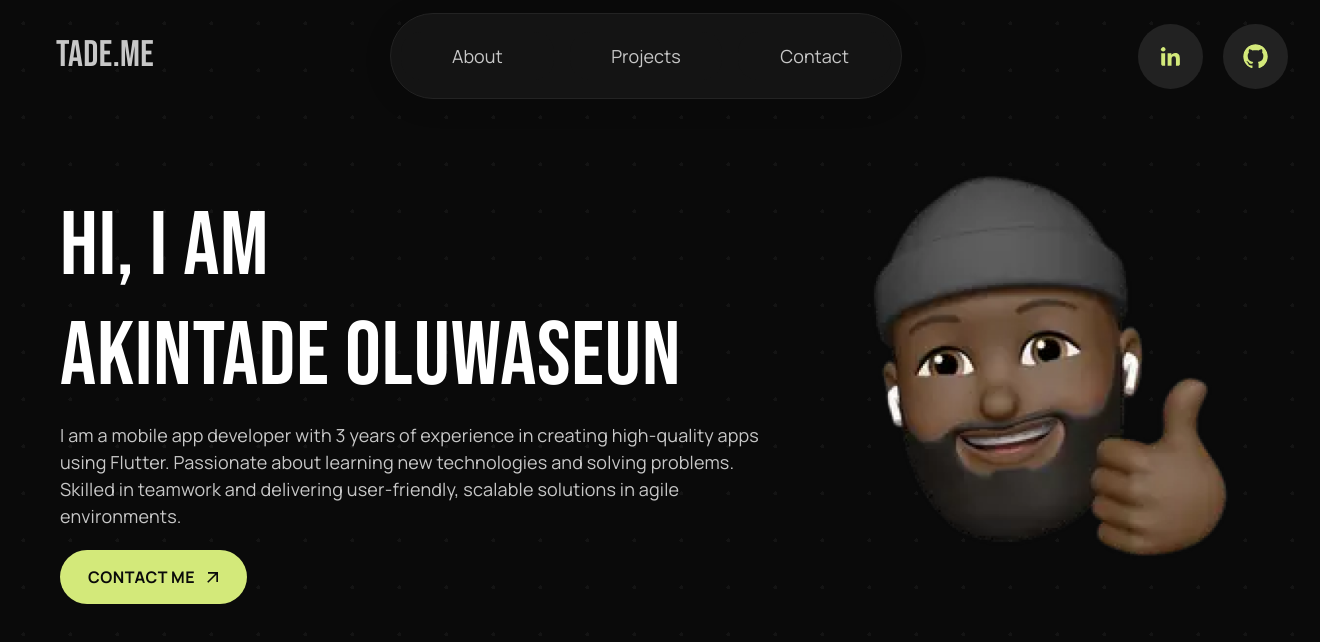
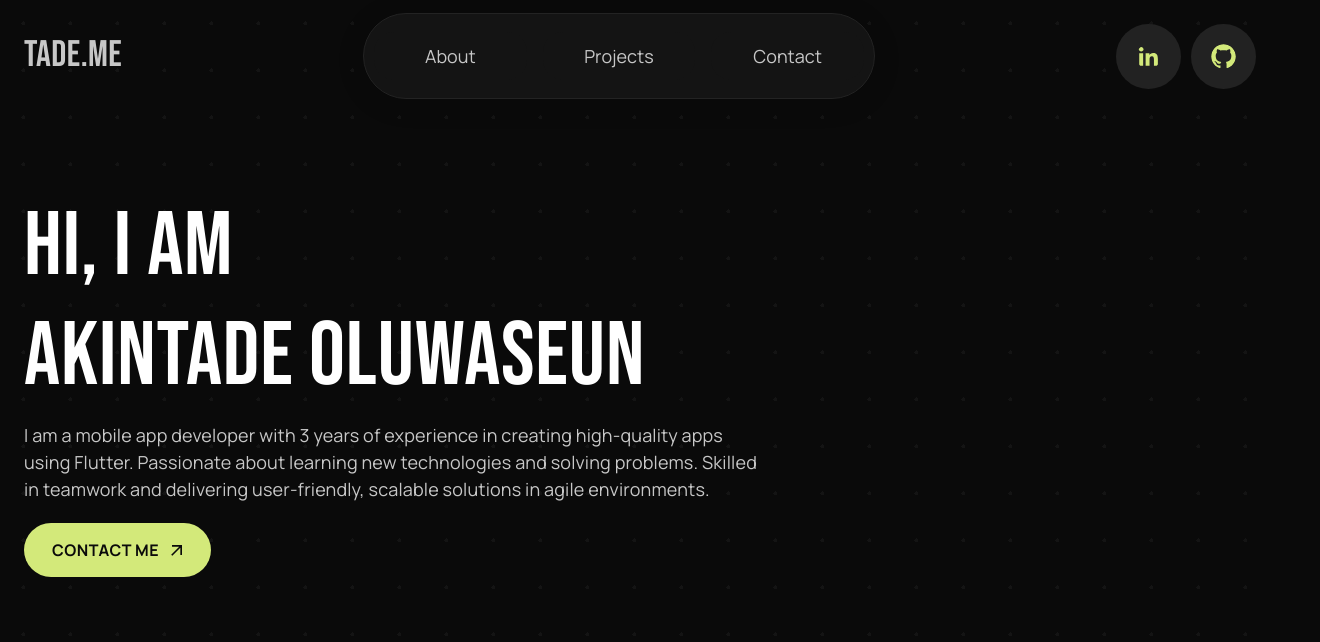
Before and after one commit to Gideon-Buba/portfolio, a React (Vite) app: page / in a window 1280 px wide. Shown: the top 642 px of the page, 1320 px wide, since content can reach past the window. Built offline with nearby package versions, Linux system fonts and the light colour scheme.

Commit message:
fixed social icon display

```diff
--- a/package.json
+++ b/package.json
@@ -15,9 +15,9 @@
     "@mui/icons-material": "^6.1.4",
     "@mui/material": "^6.1.4",
     "@mui/styled-engine-sc": "^6.1.4",
+    "aos": "^3.0.0-beta.6",
     "react": "^18.3.1",
     "react-dom": "^18.3.1",
-    "react-responsive": "^10.0.0",
     "react-router-dom": "^6.27.0",
     "styled-components": "^6.1.13"
   },
--- a/src/App.tsx
+++ b/src/App.tsx
@@ -10,6 +10,7 @@ const App: React.FC = () => {
     <Router>
       <Container
         maxWidth={false}
+        className="main-background"
         sx={{
           maxWidth: "1330px",
           margin: "0 auto",
--- a/src/components/Hero.tsx
+++ b/src/components/Hero.tsx
@@ -12,8 +12,7 @@ const HeroContainer = styled(Box)(() => ({
   gridTemplateRows: "1fr",
   gridColumnGap: "0px",
   gridRowGap: "0px",
-  padding: "0 16px",
-  margin: "0 20px",
+  // padding: "0 16px",
 
   // Add media query for mobile view
   "@media (max-width: 700px)": {
@@ -99,7 +98,7 @@ const Hero: React.FC = () => {
             sx={{
               display: { xs: "flex", md: "none" },
               alignItems: "center",
-              gap: "20px",
+              gap: "10px",
             }}
           >
             <SocialIcons />
@@ -107,7 +106,7 @@ const Hero: React.FC = () => {
         </Box>
       </HeroTextContainer>
 
-      <Box
+      {/* <Box
         sx={{
           display: "flex",
           alignItems: "center",
@@ -122,7 +121,7 @@ const Hero: React.FC = () => {
             height: "500px",
           }}
         />
-      </Box>
+      </Box> */}
     </HeroContainer>
   );
 };
--- a/src/components/NavBar.tsx
+++ b/src/components/NavBar.tsx
@@ -38,7 +38,7 @@ const NavBar: React.FC = () => {
         display: "flex",
         justifyContent: "space-between",
         alignItems: "center",
-        paddingX: { xs: "16px", md: "32px" },
+        // paddingX: { xs: "16px", md: "32px" },
       }}
     >
       {/* Logo */}
--- a/src/components/SocialIcons.tsx
+++ b/src/components/SocialIcons.tsx
@@ -15,8 +15,8 @@ const SocialIcons: React.FC = () => {
   return (
     <Box
       sx={{
-        display: { xs: "none", md: "flex" },
-        gap: "20px",
+        display: "flex",
+        gap: "10px",
         justifyContent: "flex-end",
         alignItems: "center",
       }}
```
Also changed, not shown: 1 other file (tests, documents, lock files or other folders).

To do
An exact copy of all the records is required, with the pictures omitted.

Written answer
Before and after one commit to Gideon-Buba/portfolio, a React (Vite) app: page / in a window 1280 px wide. Shown: the top 642 px of the page, 1320 px wide, since content can reach past the window. Built offline with nearby package versions, Linux system fonts and the light colour scheme.

Commit message:
fixed social icon display

```diff
--- a/package.json
+++ b/package.json
@@ -15,9 +15,9 @@
     "@mui/icons-material": "^6.1.4",
     "@mui/material": "^6.1.4",
     "@mui/styled-engine-sc": "^6.1.4",
+    "aos": "^3.0.0-beta.6",
     "react": "^18.3.1",
     "react-dom": "^18.3.1",
-    "react-responsive": "^10.0.0",
     "react-router-dom": "^6.27.0",
     "styled-components": "^6.1.13"
   },
--- a/src/App.tsx
+++ b/src/App.tsx
@@ -10,6 +10,7 @@ const App: React.FC = () => {
     <Router>
       <Container
         maxWidth={false}
+        className="main-background"
         sx={{
           maxWidth: "1330px",
           margin: "0 auto",
--- a/src/components/Hero.tsx
+++ b/src/components/Hero.tsx
@@ -12,8 +12,7 @@ const HeroContainer = styled(Box)(() => ({
   gridTemplateRows: "1fr",
   gridColumnGap: "0px",
   gridRowGap: "0px",
-  padding: "0 16px",
-  margin: "0 20px",
+  // padding: "0 16px",
 
   // Add media query for mobile view
   "@media (max-width: 700px)": {
@@ -99,7 +98,7 @@ const Hero: React.FC = () => {
             sx={{
               display: { xs: "flex", md: "none" },
               alignItems: "center",
-              gap: "20px",
+              gap: "10px",
             }}
           >
             <SocialIcons />
@@ -107,7 +106,7 @@ const Hero: React.FC = () => {
         </Box>
       </HeroTextContainer>
 
-      <Box
+      {/* <Box
         sx={{
           display: "flex",
           alignItems: "center",
@@ -122,7 +121,7 @@ const Hero: React.FC = () => {
             height: "500px",
           }}
         />
-      </Box>
+      </Box> */}
     </HeroContainer>
   );
 };
--- a/src/components/NavBar.tsx
+++ b/src/components/NavBar.tsx
@@ -38,7 +38,7 @@ const NavBar: React.FC = () => {
         display: "flex",
         justifyContent: "space-between",
         alignItems: "center",
-        paddingX: { xs: "16px", md: "32px" },
+        // paddingX: { xs: "16px", md: "32px" },
       }}
     >
       {/* Logo */}
--- a/src/components/SocialIcons.tsx
+++ b/src/components/SocialIcons.tsx
@@ -15,8 +15,8 @@ const SocialIcons: React.FC = () => {
   return (
     <Box
       sx={{
-        display: { xs: "none", md: "flex" },
-        gap: "20px",
+        display: "flex",
+        gap: "10px",
         justifyContent: "flex-end",
         alignItems: "center",
       }}
```
Also changed, not shown: 1 other file (tests, documents, lock files or other folders).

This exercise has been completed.